Impersonating your heroes hurts. Most of my worst injuries have occurred while riding two-wheeled vehicles, both with and without motors.
This story isn’t nearly as racy as it sounds, but you should read it anyway. We all know what it’s like to know more than we need to know and then wish we didn’t.
Fighting Michael Jackson
I wrote this long before the King of Pop’s sad passing at far too young an age, so don’t think it is exploitative in any way.
Les Brers in A Minor
I have to admit, much of this is simply true, and it’s based on my relationship with my dear, departed friend John Myers. He was one of a kind, one of the most truly unique people I have ever known. He was sick for a long time and the last time we were together, he asked me to speak at his funeral when the time came. I could tell he had planned it out in typical Johnny fashion. As the very end of the service, the casket was closed and wheeled out with his widow and sons following while BB King’s “The Thrill is Gone” played. That was just like Johnny, and I miss him so.
The Sound of Going Away
Other than appearing in Poor Mojo’s, a portion of this story was also published in Argus, May 13, 1983. Both are essentially outtakes from an early version of my novel, Blues for a Dime Store Guitar.
Readers remember Johnny Cash
When Johnny Cash passed away, I wrote a little remembrance. I think there might be a short story buried in this incident, but I have yet to write it.
I Shot Bambi’s Momma
This deer hunting tale is absolutely true.

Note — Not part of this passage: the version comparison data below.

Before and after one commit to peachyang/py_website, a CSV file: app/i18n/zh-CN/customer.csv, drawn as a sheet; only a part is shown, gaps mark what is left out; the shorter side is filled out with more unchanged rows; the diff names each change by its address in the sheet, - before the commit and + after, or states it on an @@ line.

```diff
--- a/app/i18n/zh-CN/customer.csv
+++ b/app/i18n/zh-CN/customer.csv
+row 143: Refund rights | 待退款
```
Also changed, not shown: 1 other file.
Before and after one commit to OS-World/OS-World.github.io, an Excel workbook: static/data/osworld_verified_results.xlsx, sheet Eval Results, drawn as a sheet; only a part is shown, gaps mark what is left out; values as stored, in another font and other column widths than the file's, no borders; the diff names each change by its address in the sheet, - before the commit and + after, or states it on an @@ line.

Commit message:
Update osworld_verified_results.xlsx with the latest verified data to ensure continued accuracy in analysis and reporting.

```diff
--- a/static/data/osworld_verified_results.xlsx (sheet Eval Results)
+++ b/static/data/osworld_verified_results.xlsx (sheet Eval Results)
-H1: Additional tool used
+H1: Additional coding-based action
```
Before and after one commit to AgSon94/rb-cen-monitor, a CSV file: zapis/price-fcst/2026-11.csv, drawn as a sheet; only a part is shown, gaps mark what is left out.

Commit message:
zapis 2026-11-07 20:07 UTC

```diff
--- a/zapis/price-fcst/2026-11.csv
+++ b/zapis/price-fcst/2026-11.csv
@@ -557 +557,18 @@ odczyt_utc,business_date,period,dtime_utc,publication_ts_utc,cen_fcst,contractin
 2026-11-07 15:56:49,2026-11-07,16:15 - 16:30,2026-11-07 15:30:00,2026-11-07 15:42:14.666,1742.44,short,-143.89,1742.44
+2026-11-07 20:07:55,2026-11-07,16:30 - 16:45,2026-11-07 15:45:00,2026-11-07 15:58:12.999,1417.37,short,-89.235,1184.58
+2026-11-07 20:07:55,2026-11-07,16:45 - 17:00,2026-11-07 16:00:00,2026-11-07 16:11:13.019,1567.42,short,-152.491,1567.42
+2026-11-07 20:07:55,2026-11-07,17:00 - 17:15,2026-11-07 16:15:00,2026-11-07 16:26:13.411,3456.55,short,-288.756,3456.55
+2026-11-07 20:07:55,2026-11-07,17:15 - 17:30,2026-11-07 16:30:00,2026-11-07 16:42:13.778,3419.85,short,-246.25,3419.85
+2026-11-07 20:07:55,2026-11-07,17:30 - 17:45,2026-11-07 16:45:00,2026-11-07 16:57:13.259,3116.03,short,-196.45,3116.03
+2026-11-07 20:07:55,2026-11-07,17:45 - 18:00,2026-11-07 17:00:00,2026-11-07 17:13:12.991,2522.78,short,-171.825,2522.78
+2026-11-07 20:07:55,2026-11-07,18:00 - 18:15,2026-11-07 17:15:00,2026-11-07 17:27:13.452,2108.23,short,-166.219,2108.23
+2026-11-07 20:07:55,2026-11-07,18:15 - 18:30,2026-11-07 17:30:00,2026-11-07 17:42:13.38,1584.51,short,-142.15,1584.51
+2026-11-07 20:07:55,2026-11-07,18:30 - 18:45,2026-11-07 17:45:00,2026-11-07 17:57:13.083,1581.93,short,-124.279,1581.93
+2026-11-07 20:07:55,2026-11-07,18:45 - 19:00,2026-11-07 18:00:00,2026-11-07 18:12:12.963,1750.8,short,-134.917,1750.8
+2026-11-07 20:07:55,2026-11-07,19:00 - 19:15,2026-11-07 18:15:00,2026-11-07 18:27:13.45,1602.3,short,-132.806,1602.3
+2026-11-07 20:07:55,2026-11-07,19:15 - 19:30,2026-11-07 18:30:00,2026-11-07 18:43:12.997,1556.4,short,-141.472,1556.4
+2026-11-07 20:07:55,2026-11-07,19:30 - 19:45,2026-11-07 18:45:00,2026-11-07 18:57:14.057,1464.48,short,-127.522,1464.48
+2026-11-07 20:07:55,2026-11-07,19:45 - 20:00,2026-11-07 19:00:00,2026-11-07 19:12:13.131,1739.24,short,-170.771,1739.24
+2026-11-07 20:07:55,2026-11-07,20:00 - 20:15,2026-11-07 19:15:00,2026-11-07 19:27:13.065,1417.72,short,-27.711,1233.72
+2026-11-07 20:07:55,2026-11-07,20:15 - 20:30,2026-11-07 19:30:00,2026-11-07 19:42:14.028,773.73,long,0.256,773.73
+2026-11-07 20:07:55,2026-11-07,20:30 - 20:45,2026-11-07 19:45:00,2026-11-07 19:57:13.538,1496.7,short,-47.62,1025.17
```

A highly fictionalized version of the event became part of “The Rut” in my short story collection, Life in the Cathode Ray Glow.
This odd poem is also a short story I have yet to publish. It’s strange and not at all what I usually write, but it’s here!
Beating down the Road
A narrative poem some have found depressing, this was an excuse to immortalize images from multiple late night drives to Point Lookout, Maryland, where I used to fish for blues from the beach.
An incident captured from a relationship I never should have been in, back when I was a young man completely lacking discretion.
A Christmas Carol for Jim W.
I wrote this for a short story contest in the Washington Post. As I recall, a very limited number of words was required by the rules, so I saw it as a challenge. I lost, but found a home for it on the web. My wife and son, who graduated from the University of Delaware with a magna cum laude in English, really don’t like this little vignette and think it isn’t a good example of my writing. It’s here anyway.